Since news of the siege of Fallujah broke in early January, American Marines who survived the battles of 2004 have voiced their concern and disbelief at the city’s capture. In an article in the New York Times published earlier this month, one veteran said, “It made me sick to my stomach to have that thrown in our face, everything we fought for so blatantly taken away.” Over a hundred Marines were killed in the fighting for Fallujah a decade ago and hundreds more were wounded, in addition to numerous civilian deaths suffered by Iraqis.
The events of the past week indicate upcoming changes to US policy towards the return of terror to Anbar, as US officials have expressed willingness to support the Iraqi government’s position. In the past week alone, the US has committed to training Iraqi forces in neighbouring Jordan, pushed through the sale of Hellfire missiles, helicopters, and provided surveillance drones to the Iraqi government.
Prime Minister Maliki, who has since managed to balance his power among both Iran and the United States, has made it clear his government seeks aid to de-escalate the ongoing situation in Anbar. For Maliki, the fighting comes at a crucial point in his political career, as Iraqis await a national election scheduled in May.

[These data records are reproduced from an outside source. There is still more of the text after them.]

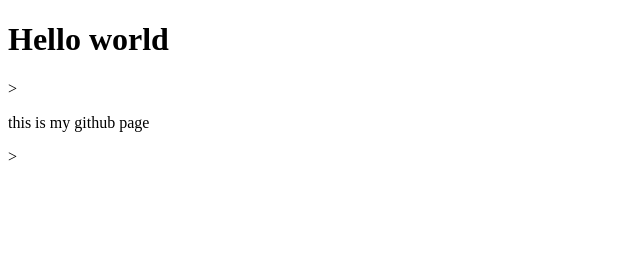
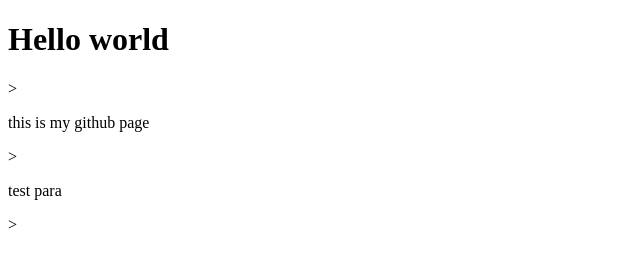
Before and after one commit to yuany00/yuany00.github.io, a plain HTML site: page index.html in a window 1280 px wide. Shown: the full height of the page, 0-640 px from the left. Drawn offline with Linux system fonts and the light colour scheme.

Commit message:
modifications on para2

```diff
--- a/index.html
+++ b/index.html
@@ -4,6 +4,7 @@
 <body>
 <h1>Hello world</h1>>
 <p>this is my github page</p>>
+<p>test para</p>>
 
 </body>
 </html>
```
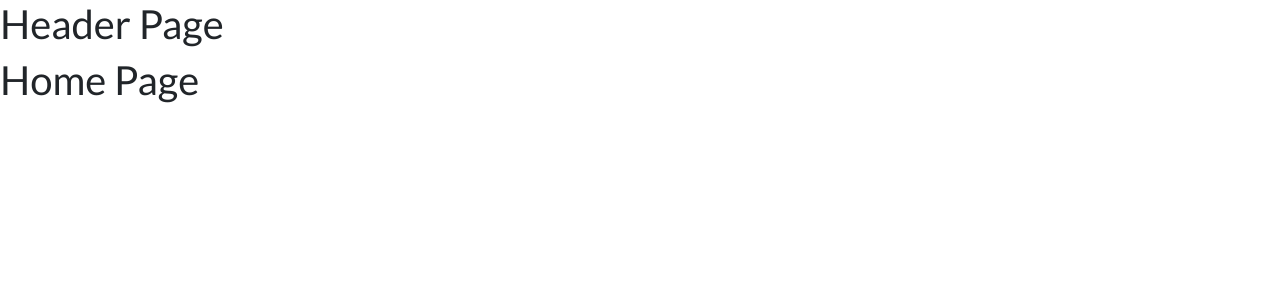
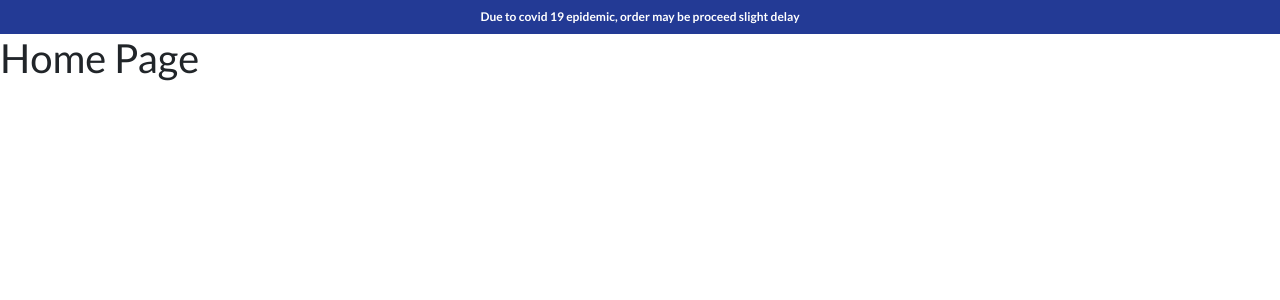
Before and after one commit to yogeshfunde2708/e-commerce, a React (Create React App) app: page / in a window 1280 px wide. Shown: the top 300 px of the page. Built offline with nearby package versions, Linux system fonts and the light colour scheme.

Commit message:
create header and get css

```diff
--- a/src/App.css
+++ b/src/App.css
@@ -1,5 +1,20 @@
 @import url('https://fonts.googleapis.com/css2?family=Lato:ital,wght@0,100;0,300;0,400;0,700;0,900;1,100;1,300;1,400;1,700;1,900&display=swap');
 
-body{
+body {
   font-family: "Lato", sans-serif;
+  font-size: 14px;
 }
+
+.bg-blue {
+  background: #233a95;
+}
+
+.headerWrapper .top-strip {
+  padding: 8px 0px;
+}
+
+.headerWrapper .top-strip p {
+  color: white;
+  font-size: 12px;
+  font-weight: 700;
+}
--- a/src/Pages/Header/index.js
+++ b/src/Pages/Header/index.js
@@ -1,7 +1,13 @@
 const Header = () => {
   return (
     <>
-      <h1>Header Page</h1>
+      <div className="headerWrapper">
+        <div className="top-strip bg-blue">
+            <div className="container">
+                <p className="mb-0 mt-0 text-center"> Due to covid 19 epidemic, order may be proceed slight delay</p>
+            </div>
+        </div>
+      </div>
     </>
   );
 };
```
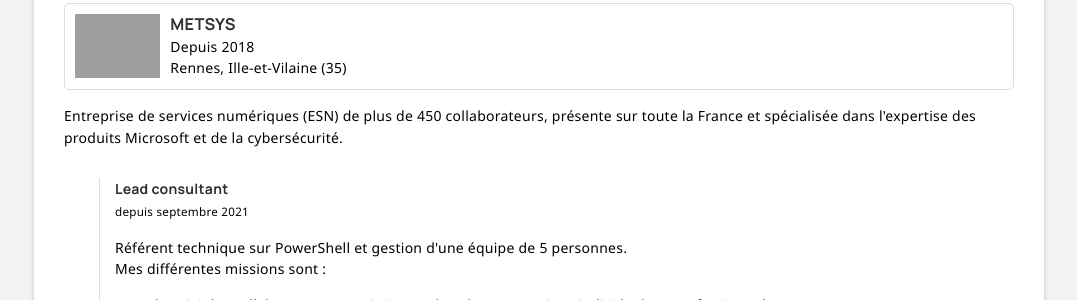
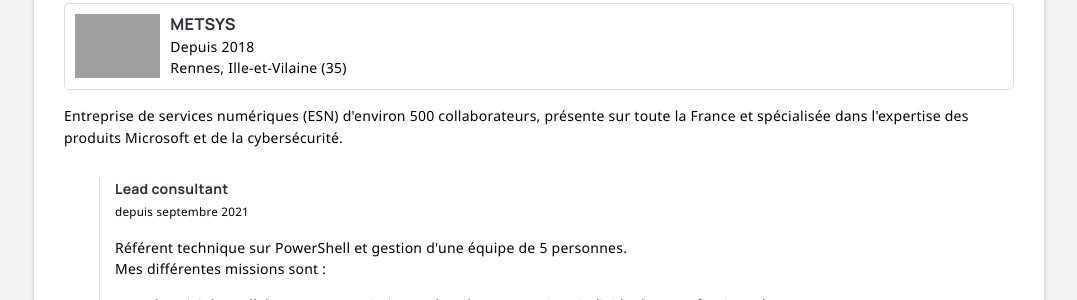
Before and after one commit to leobouard/leobouard.github.io, a Jekyll site: the page built from cv.md, in a window 1280 px wide and 900 px high, scrolled down 809 px, cut to the strip 154-454 px from the top of the window. Shown: the whole strip, without its empty margins (101-1178 px from the left). Built offline with Jekyll 4.4.1, drawn with Linux system fonts in a browser that asks for light colours; some web fonts are replaced; grey boxes are pictures that could not be loaded.

Commit message:
Update cv.md

```diff
--- a/cv.md
+++ b/cv.md
@@ -97,7 +97,7 @@
             </div>
         </div>
         <div>
-            <p>Entreprise de services numériques (ESN) de plus de 450 collaborateurs, présente sur toute la France et spécialisée dans l'expertise des produits Microsoft et de la cybersécurité.</p>
+            <p>Entreprise de services numériques (ESN) d'environ 500 collaborateurs, présente sur toute la France et spécialisée dans l'expertise des produits Microsoft et de la cybersécurité.</p>
         </div>
         <div class="experience">
             <h4>Lead consultant</h4>
```
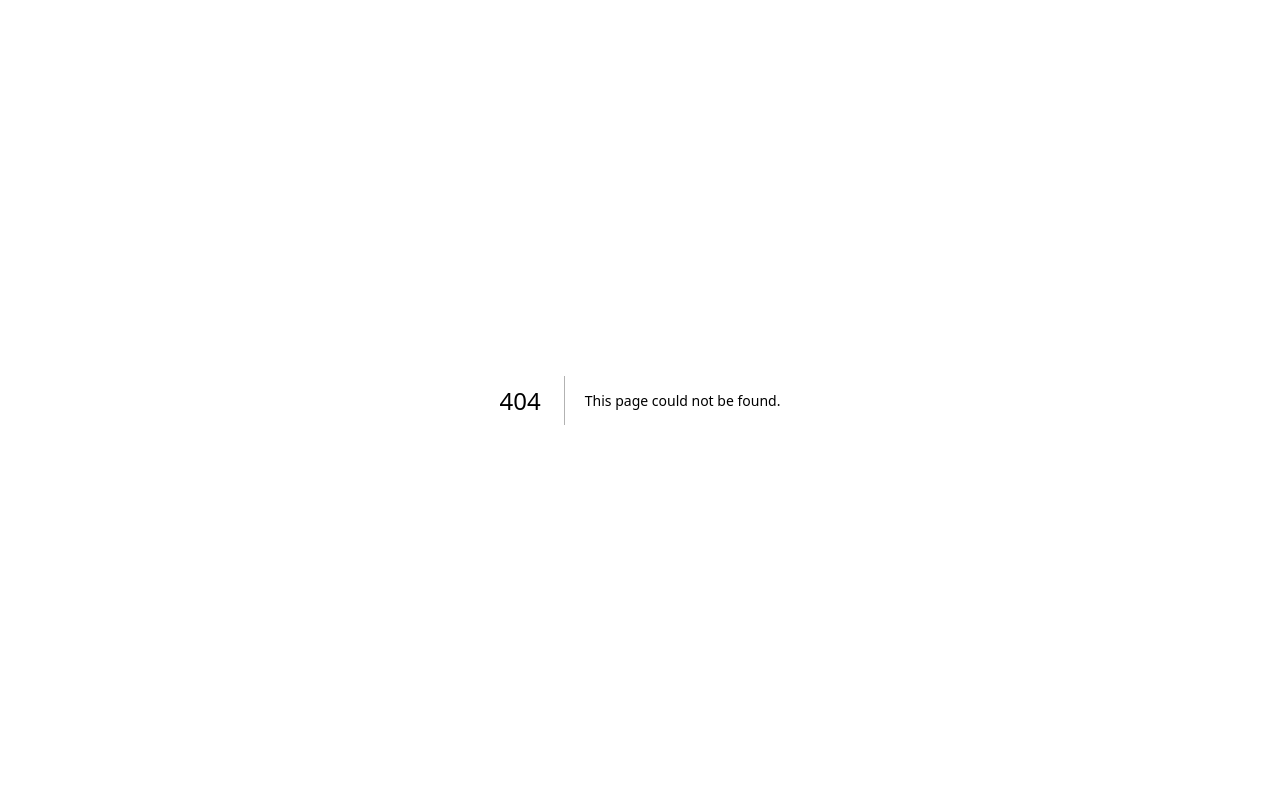
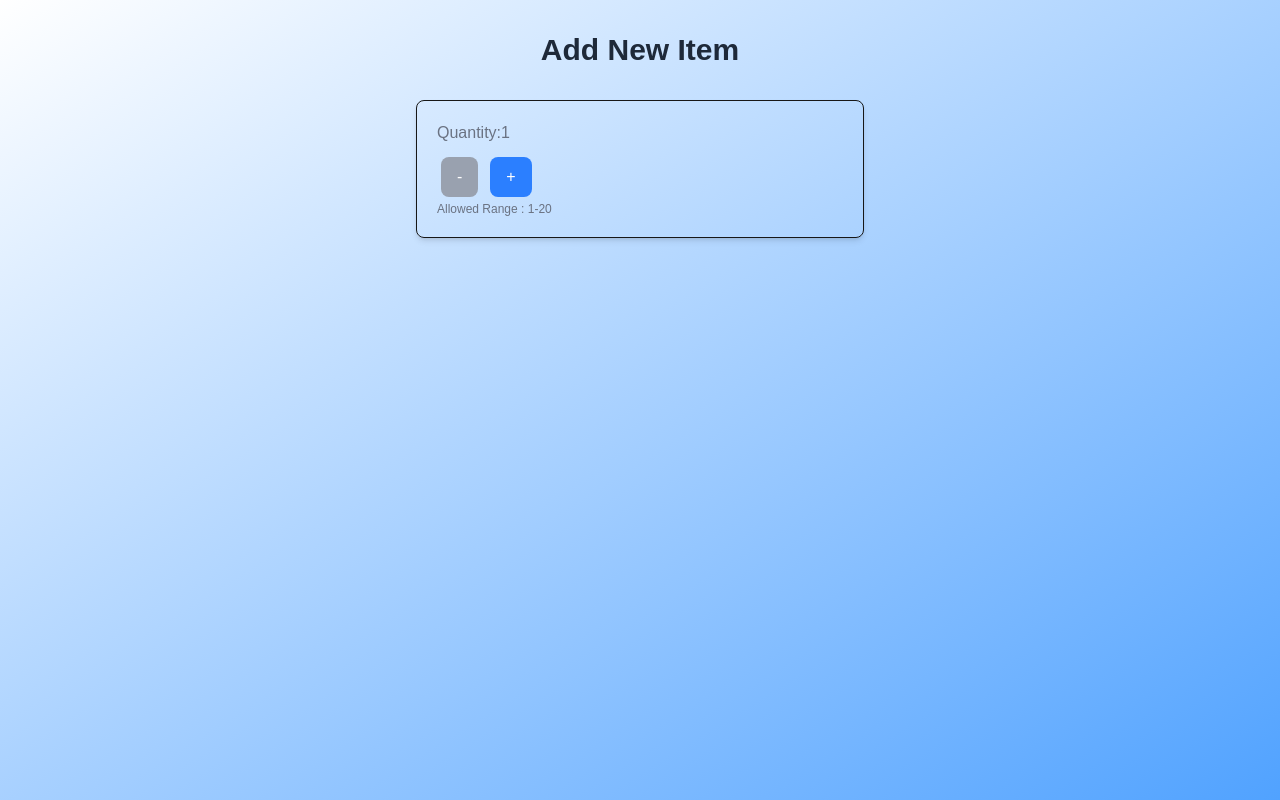
Before and after one commit to zeynep-ozdemir1905/cprg306-assignments, a Next.js app: page /week-4 in a window 1280 px wide. Before the commit this address had no page. Built offline with nearby package versions, Linux system fonts and the light colour scheme.

Commit message:
new.item.js created, page.js created
decrement and increment function added, flex box added, function works. Just wanted to edit css more further before submission.

```diff
--- a/app/page.js
+++ b/app/page.js
@@ -7,6 +7,7 @@ export default function RootPage() {
         <p className= "space-x-2">
         <Link href="/week-2">Go to Week 2 → </Link>
         <Link href="/week-3">Go to Week 3 →</Link>
+        <Link href="/week-4">Go to Week 4 →</Link>
         </p>
     </main>
   );
--- /dev/null
+++ b/app/week-4/new-item.js
@@ -0,0 +1,44 @@
+"use client";
+import { useState } from "react";
+
+export default function NewItem() {
+  const[quantity, setQuantity] = useState(1);
+  const increment = () => {
+    setQuantity((prev) => (prev<20 ? prev + 1 : prev));
+  };
+  const decrement = () => {
+    setQuantity((prev) => (prev>1 ? prev - 1 : prev));
+  };
+
+  return (
+  <div className="p-5 rounded-lg shadow-md border bg-gradient-to-br max-w-md mx-auto">
+    <h2 className="text-1xl mb-2 text-left text-gray-500">Quantity:{quantity}</h2>
+
+    {/* Quantity */}
+
+    <div className="flex-4 p-1 flex items-left justify-left space-x-3">
+      <button
+        onClick={decrement}
+        disabled={quantity === 1}
+        className={`px-4 py-2 rounded-lg text-white font-medium transition ${
+          quantity === 1 ? "bg-gray-400" : "bg-blue-500"
+        }`}
+
+      >
+        -
+      </button>
+      <button
+        onClick={increment}
+        disabled={quantity === 20}
+        className={`px-4 py-2 rounded-lg text-white font-medium transition ${
+          quantity === 20 ? "bg-gray-400" : "bg-blue-500"
+        }`}
+
+      >
+        +
+      </button>
+    </div>
+    <p className="text-xs text-left  text-gray-500">Allowed Range : 1-20</p>
+    </div>
+);
+}
--- /dev/null
+++ b/app/week-4/page.js
@@ -0,0 +1,15 @@
+import NewItem from "./new-item";
+
+export default function Page() {
+  return (
+    <main className="min-h-screen bg-gradient-to-br from to-blue-400 p-6">
+      <h1 className="text-3xl font-bold text-center text-gray-800 mb-6 decoration-light bg-light mx-auto w-fit px-4 py-2">
+        Add New Item
+      </h1>
+      <div className="flex justify-center">
+
+      </div>
+      <NewItem />
+    </main>
+  );
+}
```
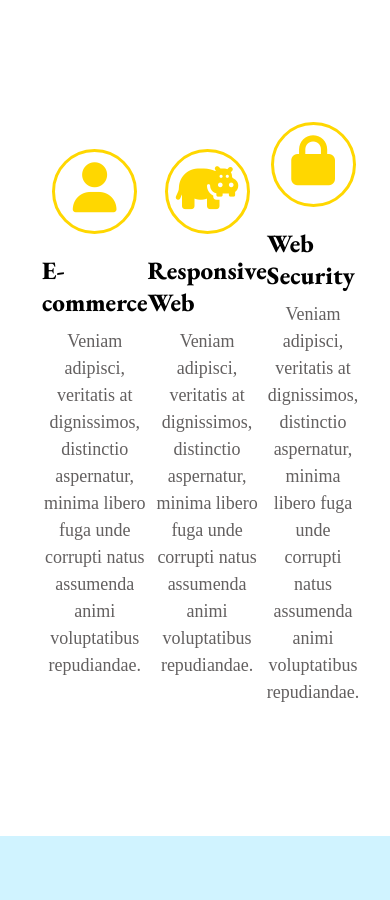
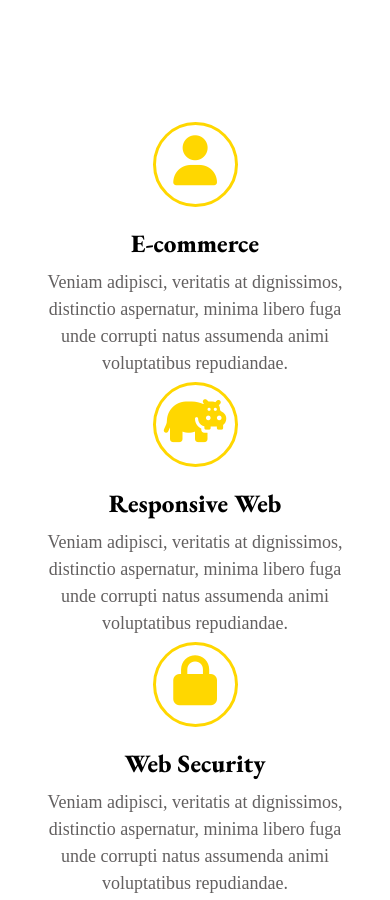
Before and after one commit to Adriannan23/Kodilla-4-module, a website: page index.html in a window 390 px wide. Shown: the part 1162-2062 px from the top of the page. Drawn offline with nearby package versions, Linux system fonts and the light colour scheme.

Commit message:
Add media

```diff
--- a/sass/style.scss
+++ b/sass/style.scss
@@ -332,3 +332,15 @@ bottom: 160px;
     font-family: 'EB Garamond', serif;
 }
 }
+
+@media (max-width: 767px) {
+
+container {
+  display: flex;
+}
+
+.offer {
+  display: flex;
+  flex-direction: column;
+}
+}
```
Also changed, not shown: css/style.css, 1 other file.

As its western neighbour, Iran shares an almost 1,500km border with Iraq, and past events dictate that Iraqi politics is of concern to Iran’s national security. Iran’s relations with Iraq have altered dramatically since the downfall of Saddam Hussein who initiated an eight-year war against Iran in 1980. Maliki traveled to Iran late last year to discuss “issues such as economic and security cooperation between the two countries,” with high ranking officials in Iran’s government, including Supreme Leader Ayatollah Ali Khamenei.
While Iraq may depend on the US to fulfill its orders of military equipment, it can rely on Iranian tactical support and influence as both a regional and religious power to stop certain conflicts and emerging sectarian strife.
Only a year ago, it was difficult to imagine a direct channel of bilateral discussions between Iran and the United States, but recent reports reveal back-door diplomatic channels have been active as far back as March 2013. This represents a willingness on both sides to engage in discussions, and more importantly, achieve positive results evidenced through several diplomatic breakthroughs since Hassan Rouhani’s election.
Officials have stressed that these talks focused solely on the nuclear issue, but it is one of many signals that Iran is open to a mutually accepted process towards reconciliation with the West and thus willing to act as a partner to counteract extremism in the region. This type of cooperation is not unprecedented, evidenced by Iran’s influential role in supporting US efforts against the Taliban following the attacks of 9/11. Although Iran has fought terrorism on its borders for decades, the Rouhani administration has made it particularly clear that Iran has an interest in fighting terrorism in the region.
There is little doubt that additional technical, tactical, and military assistance provided to Iraq by allies like the United States and Iran can aid Iraqi efforts, and Maliki has already taken steps to avoid civilian deaths that would render a successful military campaign politically useless. Instead, as reminded by Iraq’s speaker of Parliament, prominent Sunni politician Nujaifi, the issues facing the province of Anbar are not solely rooted in terrorism, but there are “problems and rights that need a political solution, not a military incursion,” he explained in Washington. Again, the challenge lies in a measured military response in cooperation with a viable political solution amicable to all Iraqis.